Material to process:
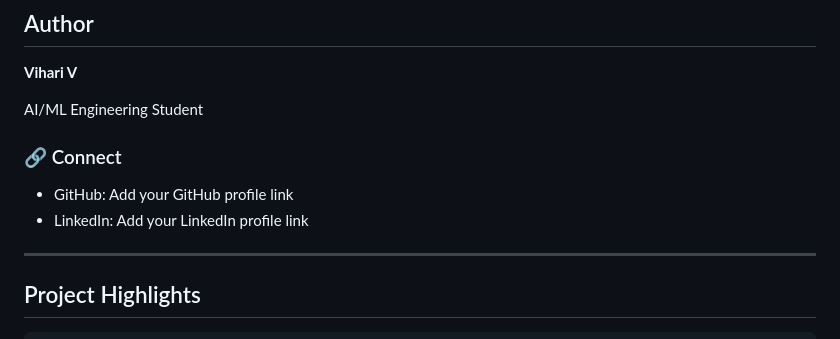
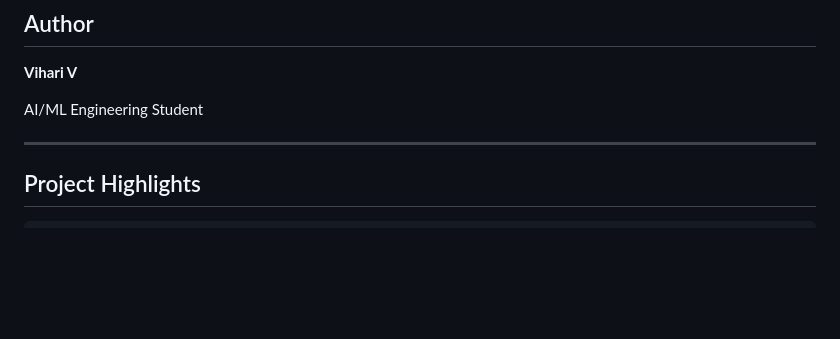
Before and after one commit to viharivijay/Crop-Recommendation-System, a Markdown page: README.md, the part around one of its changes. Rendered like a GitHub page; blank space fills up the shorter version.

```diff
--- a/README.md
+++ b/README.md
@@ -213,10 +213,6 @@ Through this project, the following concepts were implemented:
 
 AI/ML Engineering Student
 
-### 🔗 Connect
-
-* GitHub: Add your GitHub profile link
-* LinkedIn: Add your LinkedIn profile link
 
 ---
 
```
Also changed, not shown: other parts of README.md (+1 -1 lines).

Assignment: Pictures in the listing above must be skipped; everything else should be copied exactly.

Result below:
Before and after one commit to viharivijay/Crop-Recommendation-System, a Markdown page: README.md, the part around one of its changes. Rendered like a GitHub page; blank space fills up the shorter version.

```diff
--- a/README.md
+++ b/README.md
@@ -213,10 +213,6 @@ Through this project, the following concepts were implemented:
 
 AI/ML Engineering Student
 
-### 🔗 Connect
-
-* GitHub: Add your GitHub profile link
-* LinkedIn: Add your LinkedIn profile link
 
 ---
 
```
Also changed, not shown: other parts of README.md (+1 -1 lines).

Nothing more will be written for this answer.